I like to imagine that I have some level of artistic talent, but so far it just hasn’t really surfaced. I enjoy photography but I haven’t spent alot of time with it. A new camera has come into my life that may help change that.
The other day I was browsing through a local thrift store. If you are familar with Utah, you know of the D.I. (Deseret Industries). It is like a Salvation Army thrift store. Anyway, I found an old Polaroid Automatic 100. I remember my Grandpa having a camera like this. The price sticker on the camera was three bucks. Even if the camera was completely non-functional, it would still make a pretty cool office decoration. The camera that I found is like the Automatic 103 pictured here, but it does not have the flash attachment.
After getting the camera home, it appeared that the shutter, lens and bellows were in good working order. To get it working all that I would need would be film and a new battery to power the electronic shutter control. This camera requires a battery that was unique. It uses an Eveready N0. 531, a 4.5 volt battery with clip posts on either side of the canister.

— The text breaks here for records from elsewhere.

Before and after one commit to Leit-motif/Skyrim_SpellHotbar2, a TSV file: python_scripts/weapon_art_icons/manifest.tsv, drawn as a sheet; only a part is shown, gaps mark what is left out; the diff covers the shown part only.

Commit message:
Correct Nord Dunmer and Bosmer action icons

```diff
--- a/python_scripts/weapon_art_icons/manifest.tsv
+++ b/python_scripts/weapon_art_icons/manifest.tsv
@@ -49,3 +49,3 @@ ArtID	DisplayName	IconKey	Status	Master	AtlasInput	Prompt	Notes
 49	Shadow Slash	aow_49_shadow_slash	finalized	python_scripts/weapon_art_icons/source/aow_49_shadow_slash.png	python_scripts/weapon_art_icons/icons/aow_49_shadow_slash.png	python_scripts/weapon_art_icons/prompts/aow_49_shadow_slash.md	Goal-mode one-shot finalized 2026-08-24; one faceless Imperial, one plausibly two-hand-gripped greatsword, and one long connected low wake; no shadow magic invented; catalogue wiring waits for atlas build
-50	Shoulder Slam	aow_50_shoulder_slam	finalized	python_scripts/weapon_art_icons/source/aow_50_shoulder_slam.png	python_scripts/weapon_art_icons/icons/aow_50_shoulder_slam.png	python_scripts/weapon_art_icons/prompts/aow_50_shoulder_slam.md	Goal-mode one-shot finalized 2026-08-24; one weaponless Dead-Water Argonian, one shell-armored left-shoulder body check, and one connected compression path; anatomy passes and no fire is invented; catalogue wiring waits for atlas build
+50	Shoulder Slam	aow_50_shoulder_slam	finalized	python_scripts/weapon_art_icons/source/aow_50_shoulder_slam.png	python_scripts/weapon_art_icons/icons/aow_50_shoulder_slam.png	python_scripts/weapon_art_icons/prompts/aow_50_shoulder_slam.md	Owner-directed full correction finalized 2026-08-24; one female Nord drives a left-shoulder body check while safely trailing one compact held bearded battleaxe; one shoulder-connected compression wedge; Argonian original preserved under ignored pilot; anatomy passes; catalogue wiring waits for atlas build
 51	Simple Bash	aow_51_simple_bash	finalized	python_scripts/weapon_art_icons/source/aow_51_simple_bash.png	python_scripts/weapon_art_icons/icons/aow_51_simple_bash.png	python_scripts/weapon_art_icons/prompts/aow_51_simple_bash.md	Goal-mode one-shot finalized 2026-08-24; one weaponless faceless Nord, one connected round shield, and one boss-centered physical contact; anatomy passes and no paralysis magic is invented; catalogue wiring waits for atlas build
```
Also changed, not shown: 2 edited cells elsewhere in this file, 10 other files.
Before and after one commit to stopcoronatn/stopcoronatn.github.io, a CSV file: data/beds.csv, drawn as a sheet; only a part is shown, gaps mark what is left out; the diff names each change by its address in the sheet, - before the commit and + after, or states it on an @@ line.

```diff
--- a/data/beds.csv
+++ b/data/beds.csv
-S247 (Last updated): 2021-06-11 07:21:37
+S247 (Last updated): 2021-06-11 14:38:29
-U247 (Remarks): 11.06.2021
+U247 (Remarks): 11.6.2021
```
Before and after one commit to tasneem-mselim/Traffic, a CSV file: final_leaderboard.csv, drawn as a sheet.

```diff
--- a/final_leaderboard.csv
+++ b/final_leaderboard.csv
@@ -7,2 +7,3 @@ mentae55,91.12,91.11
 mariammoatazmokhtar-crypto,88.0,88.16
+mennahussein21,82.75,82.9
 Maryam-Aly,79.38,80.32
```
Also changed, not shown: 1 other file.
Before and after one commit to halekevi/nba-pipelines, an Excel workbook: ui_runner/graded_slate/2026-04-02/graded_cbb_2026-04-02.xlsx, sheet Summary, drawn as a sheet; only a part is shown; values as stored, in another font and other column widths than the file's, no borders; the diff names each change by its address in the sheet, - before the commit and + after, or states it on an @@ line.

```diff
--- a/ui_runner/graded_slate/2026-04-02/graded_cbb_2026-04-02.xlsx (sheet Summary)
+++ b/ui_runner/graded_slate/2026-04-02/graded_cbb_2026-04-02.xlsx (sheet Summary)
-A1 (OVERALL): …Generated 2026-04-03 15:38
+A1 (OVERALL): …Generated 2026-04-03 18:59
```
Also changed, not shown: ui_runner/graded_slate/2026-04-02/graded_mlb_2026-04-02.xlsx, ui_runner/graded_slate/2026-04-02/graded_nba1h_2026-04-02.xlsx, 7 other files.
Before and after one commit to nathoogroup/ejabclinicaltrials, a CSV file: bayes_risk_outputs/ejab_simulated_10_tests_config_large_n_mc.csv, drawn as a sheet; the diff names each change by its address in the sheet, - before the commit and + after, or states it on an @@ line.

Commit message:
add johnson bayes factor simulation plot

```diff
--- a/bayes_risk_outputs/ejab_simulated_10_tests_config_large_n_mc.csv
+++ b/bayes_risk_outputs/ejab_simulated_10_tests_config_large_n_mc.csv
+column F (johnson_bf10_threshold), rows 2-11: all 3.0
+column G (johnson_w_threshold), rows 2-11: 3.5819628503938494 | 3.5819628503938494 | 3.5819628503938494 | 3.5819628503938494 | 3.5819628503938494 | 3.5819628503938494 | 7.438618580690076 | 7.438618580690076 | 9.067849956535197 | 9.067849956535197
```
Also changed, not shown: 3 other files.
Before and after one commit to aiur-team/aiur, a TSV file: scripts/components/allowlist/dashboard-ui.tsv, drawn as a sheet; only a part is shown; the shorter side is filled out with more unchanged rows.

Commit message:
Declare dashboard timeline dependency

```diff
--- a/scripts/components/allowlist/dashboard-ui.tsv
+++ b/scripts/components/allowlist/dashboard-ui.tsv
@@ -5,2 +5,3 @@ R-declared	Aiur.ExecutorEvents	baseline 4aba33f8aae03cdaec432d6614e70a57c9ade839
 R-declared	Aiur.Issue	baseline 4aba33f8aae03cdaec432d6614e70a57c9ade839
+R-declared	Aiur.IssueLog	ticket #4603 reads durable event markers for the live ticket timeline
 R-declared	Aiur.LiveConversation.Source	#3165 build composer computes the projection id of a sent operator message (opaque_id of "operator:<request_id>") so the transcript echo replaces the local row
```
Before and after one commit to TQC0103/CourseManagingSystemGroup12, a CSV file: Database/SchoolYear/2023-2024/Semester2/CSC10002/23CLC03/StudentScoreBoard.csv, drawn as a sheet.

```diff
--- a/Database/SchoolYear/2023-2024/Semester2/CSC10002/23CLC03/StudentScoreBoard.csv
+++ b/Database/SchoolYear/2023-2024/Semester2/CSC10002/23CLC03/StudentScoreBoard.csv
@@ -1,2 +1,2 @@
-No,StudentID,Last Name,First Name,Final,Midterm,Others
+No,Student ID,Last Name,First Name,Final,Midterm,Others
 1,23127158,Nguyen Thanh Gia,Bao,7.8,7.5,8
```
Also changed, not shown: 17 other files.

After spending some time, I found a compatible battery at Battery Mart. A single battery was nearly three times was I paid for the camera once shipping was added. Oh well, nothing ventured, nothing gained.
The next item that I needed was film, or more specifically film packs. Polaroid stop making film packs a number of years ago. Luckily for me and other instant camera buffs, Fujifilm is still making instant film. I found on Amazon three types of film, FP-100B (ISO 100 B&W), FP-3000B (ISO 3000 B&W) and FP-100C (ISO 100 Color). Each pack of 10 exposures runs about $11 to $13 each, depending on which one you choose. I decided on three packs of the FP-100B to get started.
After installing a weird battery and figuring out how to install a film pack, now was the moment of truth. Would it work? I expanded the bellows into position, cocked the shutter and looked for my first victim, er subject. The dog was in range, so I guess he is it. Focus, frame the subject and press the shutter release. This would be the point where most people would check the LCD on their camera to see if they got the shot or not. Not this time. It was time to remove the picture and let it develop.
Grasping the paper tab on the right side of the camera, I tried to give it a tug. Crap! Is it stuck? Is it suppose to be this hard to pull? One way or another I was going to expose this pack of film, so I pulled a little harder. The next thing I have is a heavier card tab sticking out of the camera. I tug this out and the picture is pulled through the rollers that spread the developer onto the exposure. Now to wait while it develops. How long was that? 60 seconds? 40 seconds? I decided to go with 45 seconds. After waiting what seemed to be forever, I peeled the picture from the development backing. There it was. A classic Polaroid black and white. Was it a great photo? Not hardly. The dog moved and the picture was blurry. Was it instant? Well by 1960’s standards it was. By 2010 standards? Not if you are going to upload to the web or email the photo, however if you are looking at printing the photo, old school isn’t too bad.
If you look closely on the right side of the photo, you can see an area that the developer didn’t spread smoothly. Is it a defect, or just one of the charms of Polaroid type photography? I am leaning towards the later.
All in all, I am not ready to give up my Nikon digital, but I do enjoy the diversion and the need to think about light and exposure. Not bad for a $3 camera.
One reply on “New Old Camera”
Love the polaroid thing and I definitely believe that the non-uniformity of the developing process is one of its perks not a flaw. Love the moving dog shot, I love motion blurs and the diagnals of the sidewalk behind the dog add great symmetry.